Other causes: The remaining LODDs succumbed to a variety of injury modalities such as burns, smoke inhalation, falls from heights, falling trees and drowning. The fire services of North America have substantially improved incident scene safety by employing the Incident Command System that includes the Safety functions and Rapid Intervention Teams.
Suicide: An April 11, 2018 article in USA Today cited that more police officers and firefighters die by suicide than in the line of duty. They reported that in 2017, 129 police officers and 93 firefighters died in the line of duty, while 140 law enforcement officers and 103 firefighters died by suicide.
There are numerous resources available to first responders who feel overwhelmed by PSTD and other circumstances. The National Suicide Prevention Hotline is a 24 hour, seven days a week “national network of local crisis centers that provides free and confidential emotional support to people in suicidal crisis or emotional distress.” In addition, the American Foundation for Suicide Prevention is the USA’s largest “non-profit dedicated to saving lives and bringing hope to those affected by suicide. Local chapters of the AFSP host annual “Out of the Darkness” walks bringing together friends, families, and colleagues of those who have experienced suicide in their own lives. I just participated in one in Fairfax, Virginia.
The loss of any public safety practitioner is tragic, whether by job related injury, occupational borne illnesses or suicide. While eliminating deaths within our ranks is not possible, we must – as a community of practice – never cease in our pursuit of survival. Sometimes we need to remind ourselves that health and safety should be our ever present top priority.
As you travel this week after dark, you may encounter a firehouse or a landmark with all its lights on. This is part of the “Light the Night” campaign by the National Fallen Firefighters Foundation in honor of fallen firefighters.
During FPW 2018, take note of your fire safety profile: in your home, in your places of work, in your school and in your community. Once you have done so, then thank a first responder for their service to the community – and even though this is FPW, thank them regardless of the uniform they wear, and tell them to be safe.
About the Author

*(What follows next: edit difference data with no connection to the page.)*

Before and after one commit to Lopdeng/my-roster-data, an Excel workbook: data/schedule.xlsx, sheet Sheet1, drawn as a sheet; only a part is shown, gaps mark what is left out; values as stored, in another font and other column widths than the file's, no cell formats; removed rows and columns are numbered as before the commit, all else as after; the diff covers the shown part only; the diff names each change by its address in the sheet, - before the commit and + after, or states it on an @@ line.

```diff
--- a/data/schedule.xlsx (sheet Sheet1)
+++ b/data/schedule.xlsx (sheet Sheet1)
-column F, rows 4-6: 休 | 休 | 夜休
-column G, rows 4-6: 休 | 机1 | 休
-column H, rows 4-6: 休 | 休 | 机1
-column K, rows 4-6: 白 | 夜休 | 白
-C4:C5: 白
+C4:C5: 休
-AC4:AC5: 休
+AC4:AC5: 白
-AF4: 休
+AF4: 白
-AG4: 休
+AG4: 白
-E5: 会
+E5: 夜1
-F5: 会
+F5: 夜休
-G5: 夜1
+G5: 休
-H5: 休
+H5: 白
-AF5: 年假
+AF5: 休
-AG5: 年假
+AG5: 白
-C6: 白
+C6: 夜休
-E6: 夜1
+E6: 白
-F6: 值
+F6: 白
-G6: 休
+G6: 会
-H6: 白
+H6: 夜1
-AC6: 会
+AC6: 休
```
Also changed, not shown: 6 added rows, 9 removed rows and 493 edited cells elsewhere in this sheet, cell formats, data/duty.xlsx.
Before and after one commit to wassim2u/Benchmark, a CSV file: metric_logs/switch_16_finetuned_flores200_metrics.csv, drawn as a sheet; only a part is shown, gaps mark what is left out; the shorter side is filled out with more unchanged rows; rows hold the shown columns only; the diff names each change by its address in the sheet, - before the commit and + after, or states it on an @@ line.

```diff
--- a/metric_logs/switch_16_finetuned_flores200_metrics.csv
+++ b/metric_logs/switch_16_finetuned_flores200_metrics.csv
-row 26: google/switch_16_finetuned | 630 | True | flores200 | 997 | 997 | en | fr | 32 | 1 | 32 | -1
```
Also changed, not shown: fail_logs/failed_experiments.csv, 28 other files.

Jim Dundas is a retired Fire Battalion Chief and Paramedic from the Fairfax County Fire and Rescue Department. In his 25-year career, he held both administrative and operational roles. Following his retirement, he has worked in private industry as a business developer, consultant, and communications and IT specialist. He is a Board member of the IPSA and he chairs its Memorial Committee. He currently resides in Ashburn, Virginia.